_WORK ORDER_
Copy, from the material below, every line in which the word "final" can be found.

:::

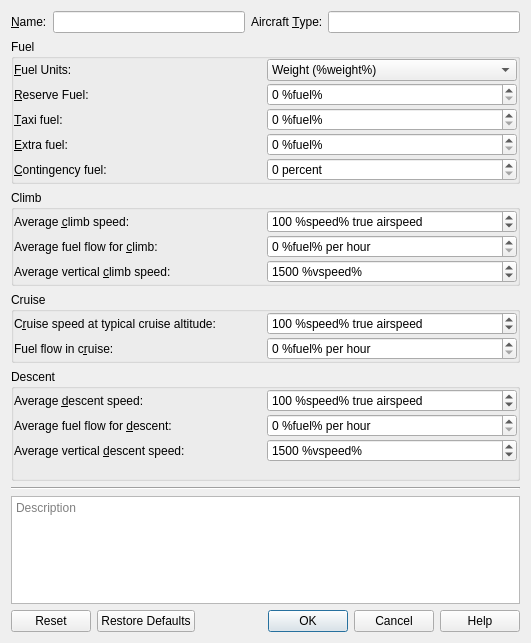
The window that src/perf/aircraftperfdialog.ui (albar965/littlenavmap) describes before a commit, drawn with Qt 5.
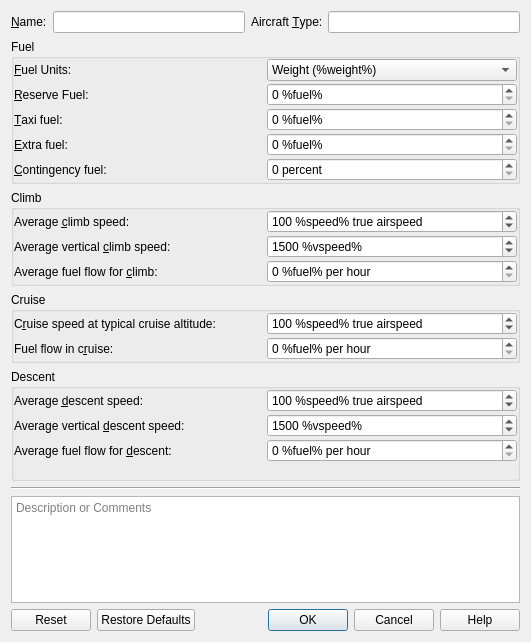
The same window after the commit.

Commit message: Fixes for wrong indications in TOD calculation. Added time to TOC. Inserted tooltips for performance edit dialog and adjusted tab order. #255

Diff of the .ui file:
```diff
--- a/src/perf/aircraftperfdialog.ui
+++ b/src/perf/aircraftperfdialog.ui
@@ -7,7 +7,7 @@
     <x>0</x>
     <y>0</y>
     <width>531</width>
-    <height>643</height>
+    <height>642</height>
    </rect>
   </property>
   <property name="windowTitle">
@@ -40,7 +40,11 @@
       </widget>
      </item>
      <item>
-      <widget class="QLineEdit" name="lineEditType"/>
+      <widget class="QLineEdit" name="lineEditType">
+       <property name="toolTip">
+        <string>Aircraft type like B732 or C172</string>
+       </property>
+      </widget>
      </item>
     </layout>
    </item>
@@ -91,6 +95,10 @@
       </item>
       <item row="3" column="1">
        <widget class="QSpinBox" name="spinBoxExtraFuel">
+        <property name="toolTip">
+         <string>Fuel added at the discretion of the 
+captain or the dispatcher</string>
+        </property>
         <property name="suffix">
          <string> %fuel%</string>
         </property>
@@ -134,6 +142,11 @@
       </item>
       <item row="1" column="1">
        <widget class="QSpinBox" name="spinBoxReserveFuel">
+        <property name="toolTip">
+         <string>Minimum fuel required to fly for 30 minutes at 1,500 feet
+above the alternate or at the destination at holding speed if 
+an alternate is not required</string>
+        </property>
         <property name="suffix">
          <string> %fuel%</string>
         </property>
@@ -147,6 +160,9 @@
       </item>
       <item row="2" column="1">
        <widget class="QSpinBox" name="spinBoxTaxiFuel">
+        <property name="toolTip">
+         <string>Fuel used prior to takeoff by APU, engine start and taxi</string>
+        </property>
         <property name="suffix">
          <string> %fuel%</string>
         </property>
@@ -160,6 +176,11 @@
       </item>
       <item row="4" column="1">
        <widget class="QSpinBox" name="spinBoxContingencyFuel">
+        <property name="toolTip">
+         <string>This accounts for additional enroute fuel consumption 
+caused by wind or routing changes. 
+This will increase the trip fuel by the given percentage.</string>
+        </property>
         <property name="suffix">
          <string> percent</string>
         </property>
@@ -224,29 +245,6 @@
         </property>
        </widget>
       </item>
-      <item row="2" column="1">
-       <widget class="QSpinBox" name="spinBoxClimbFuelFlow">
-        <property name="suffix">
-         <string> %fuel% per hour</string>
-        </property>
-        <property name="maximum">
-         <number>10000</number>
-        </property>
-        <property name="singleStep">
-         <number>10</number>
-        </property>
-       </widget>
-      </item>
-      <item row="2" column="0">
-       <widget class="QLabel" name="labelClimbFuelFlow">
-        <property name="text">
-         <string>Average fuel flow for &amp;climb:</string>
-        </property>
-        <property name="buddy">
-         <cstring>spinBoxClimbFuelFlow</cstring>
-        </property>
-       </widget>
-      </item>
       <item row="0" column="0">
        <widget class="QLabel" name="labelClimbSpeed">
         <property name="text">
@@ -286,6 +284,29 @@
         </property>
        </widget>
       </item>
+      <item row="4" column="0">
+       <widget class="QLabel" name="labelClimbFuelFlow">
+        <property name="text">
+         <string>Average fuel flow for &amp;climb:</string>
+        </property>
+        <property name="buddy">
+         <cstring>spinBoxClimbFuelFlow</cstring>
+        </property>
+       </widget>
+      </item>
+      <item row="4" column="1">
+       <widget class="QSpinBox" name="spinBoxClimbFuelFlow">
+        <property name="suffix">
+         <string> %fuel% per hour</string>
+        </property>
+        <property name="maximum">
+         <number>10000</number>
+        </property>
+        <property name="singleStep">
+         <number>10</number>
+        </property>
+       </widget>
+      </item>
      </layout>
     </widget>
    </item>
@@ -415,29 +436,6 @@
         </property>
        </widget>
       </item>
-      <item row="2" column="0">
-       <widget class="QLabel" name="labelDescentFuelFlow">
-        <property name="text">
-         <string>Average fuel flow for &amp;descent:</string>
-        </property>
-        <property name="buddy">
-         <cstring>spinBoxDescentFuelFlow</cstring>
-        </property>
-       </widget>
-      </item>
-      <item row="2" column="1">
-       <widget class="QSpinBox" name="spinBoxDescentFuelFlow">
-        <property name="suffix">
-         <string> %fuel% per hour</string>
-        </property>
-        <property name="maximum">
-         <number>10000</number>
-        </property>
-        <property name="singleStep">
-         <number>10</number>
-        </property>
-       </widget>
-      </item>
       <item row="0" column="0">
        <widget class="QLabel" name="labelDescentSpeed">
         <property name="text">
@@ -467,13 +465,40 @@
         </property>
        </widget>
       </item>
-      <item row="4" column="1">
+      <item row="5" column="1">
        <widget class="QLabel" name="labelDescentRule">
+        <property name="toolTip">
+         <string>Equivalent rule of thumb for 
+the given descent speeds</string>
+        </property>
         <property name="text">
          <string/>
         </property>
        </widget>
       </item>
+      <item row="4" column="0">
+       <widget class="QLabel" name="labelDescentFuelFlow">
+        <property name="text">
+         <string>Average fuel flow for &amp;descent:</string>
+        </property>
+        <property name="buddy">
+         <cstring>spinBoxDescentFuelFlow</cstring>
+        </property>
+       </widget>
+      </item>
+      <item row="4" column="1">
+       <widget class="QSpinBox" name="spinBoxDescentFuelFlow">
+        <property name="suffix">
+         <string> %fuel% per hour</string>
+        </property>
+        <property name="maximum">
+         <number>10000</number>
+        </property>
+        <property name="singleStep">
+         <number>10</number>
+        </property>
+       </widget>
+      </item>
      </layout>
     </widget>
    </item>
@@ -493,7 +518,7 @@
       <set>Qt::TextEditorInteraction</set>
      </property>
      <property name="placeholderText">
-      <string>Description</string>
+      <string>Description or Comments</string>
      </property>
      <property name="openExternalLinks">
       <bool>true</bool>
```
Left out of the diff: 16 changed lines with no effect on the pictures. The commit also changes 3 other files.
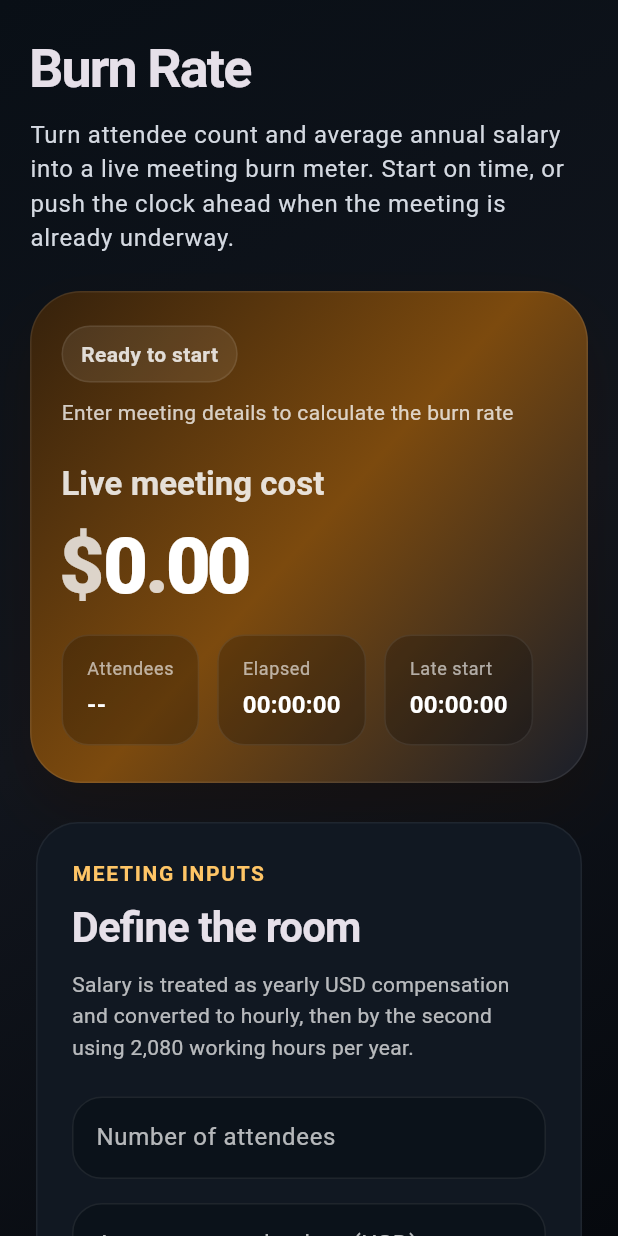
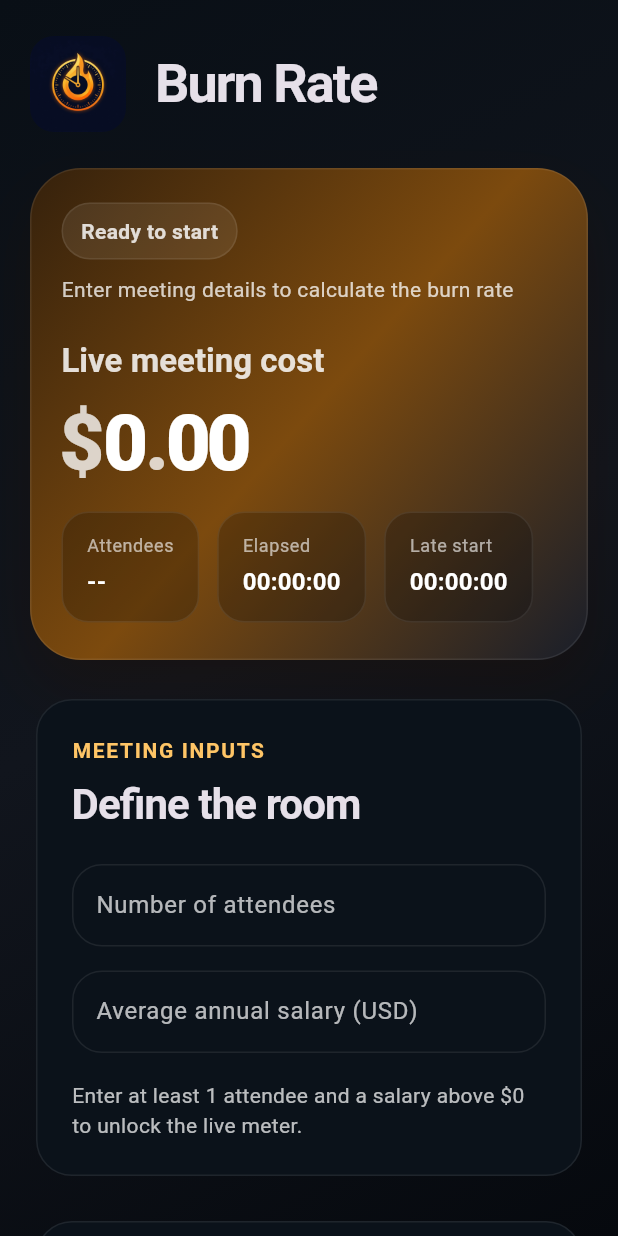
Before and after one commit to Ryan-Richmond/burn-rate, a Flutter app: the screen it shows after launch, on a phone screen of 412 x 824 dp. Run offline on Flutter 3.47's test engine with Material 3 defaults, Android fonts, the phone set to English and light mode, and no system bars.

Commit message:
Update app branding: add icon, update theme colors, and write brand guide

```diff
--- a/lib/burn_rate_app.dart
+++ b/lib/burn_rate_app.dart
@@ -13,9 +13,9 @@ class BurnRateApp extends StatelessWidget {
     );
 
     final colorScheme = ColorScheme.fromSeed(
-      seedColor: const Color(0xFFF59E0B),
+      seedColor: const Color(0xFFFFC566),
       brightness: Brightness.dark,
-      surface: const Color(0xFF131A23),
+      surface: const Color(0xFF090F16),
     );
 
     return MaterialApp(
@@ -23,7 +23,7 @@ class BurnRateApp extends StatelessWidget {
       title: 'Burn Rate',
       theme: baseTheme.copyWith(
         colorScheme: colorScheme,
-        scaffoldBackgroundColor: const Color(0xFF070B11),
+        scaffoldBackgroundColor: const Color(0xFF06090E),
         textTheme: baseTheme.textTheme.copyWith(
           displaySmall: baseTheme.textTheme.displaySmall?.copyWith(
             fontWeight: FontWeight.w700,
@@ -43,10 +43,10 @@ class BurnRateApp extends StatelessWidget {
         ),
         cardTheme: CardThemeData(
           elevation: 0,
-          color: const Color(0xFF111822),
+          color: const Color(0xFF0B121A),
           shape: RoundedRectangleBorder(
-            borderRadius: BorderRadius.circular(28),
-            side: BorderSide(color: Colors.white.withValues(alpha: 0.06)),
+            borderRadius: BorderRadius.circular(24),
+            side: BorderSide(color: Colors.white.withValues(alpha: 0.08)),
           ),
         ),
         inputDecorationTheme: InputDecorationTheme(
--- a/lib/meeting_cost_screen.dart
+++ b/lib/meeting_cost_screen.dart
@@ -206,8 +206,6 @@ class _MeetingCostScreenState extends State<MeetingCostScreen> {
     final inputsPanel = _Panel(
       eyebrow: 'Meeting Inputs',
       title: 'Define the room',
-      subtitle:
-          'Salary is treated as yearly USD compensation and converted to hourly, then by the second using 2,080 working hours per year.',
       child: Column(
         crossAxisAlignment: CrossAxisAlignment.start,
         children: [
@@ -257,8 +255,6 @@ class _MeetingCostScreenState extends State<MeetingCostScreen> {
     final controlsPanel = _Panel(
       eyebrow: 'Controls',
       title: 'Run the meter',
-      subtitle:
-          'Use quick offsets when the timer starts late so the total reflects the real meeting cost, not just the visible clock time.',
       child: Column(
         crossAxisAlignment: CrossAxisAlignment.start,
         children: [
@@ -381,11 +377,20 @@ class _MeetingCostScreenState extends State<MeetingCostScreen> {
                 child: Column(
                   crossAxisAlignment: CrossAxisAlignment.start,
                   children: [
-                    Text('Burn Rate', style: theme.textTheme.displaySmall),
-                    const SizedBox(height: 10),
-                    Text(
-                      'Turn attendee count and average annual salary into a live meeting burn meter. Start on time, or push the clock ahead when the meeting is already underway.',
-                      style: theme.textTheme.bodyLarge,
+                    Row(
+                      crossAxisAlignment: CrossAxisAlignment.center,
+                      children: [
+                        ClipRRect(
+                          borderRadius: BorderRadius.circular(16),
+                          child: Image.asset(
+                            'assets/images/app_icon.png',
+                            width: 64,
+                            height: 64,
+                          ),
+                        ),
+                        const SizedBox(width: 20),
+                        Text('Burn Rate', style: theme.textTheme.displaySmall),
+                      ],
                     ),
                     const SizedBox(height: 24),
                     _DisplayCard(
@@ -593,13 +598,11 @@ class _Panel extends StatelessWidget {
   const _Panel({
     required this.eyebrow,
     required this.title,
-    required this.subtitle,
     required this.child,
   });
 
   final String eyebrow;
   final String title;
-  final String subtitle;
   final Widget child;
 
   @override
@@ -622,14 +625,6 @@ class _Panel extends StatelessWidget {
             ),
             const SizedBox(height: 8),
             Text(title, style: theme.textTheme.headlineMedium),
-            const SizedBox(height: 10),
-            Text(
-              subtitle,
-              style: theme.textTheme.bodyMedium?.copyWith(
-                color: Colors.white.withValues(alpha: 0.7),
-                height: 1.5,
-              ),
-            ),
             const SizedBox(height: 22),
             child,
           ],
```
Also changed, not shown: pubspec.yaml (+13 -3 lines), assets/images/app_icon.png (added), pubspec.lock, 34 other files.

:::

_OUTPUT OF THE EXERCISE_
     final colorScheme = ColorScheme.fromSeed(
     final inputsPanel = _Panel(
     final controlsPanel = _Panel(
   final String eyebrow;
   final String title;
-  final String subtitle;
   final Widget child;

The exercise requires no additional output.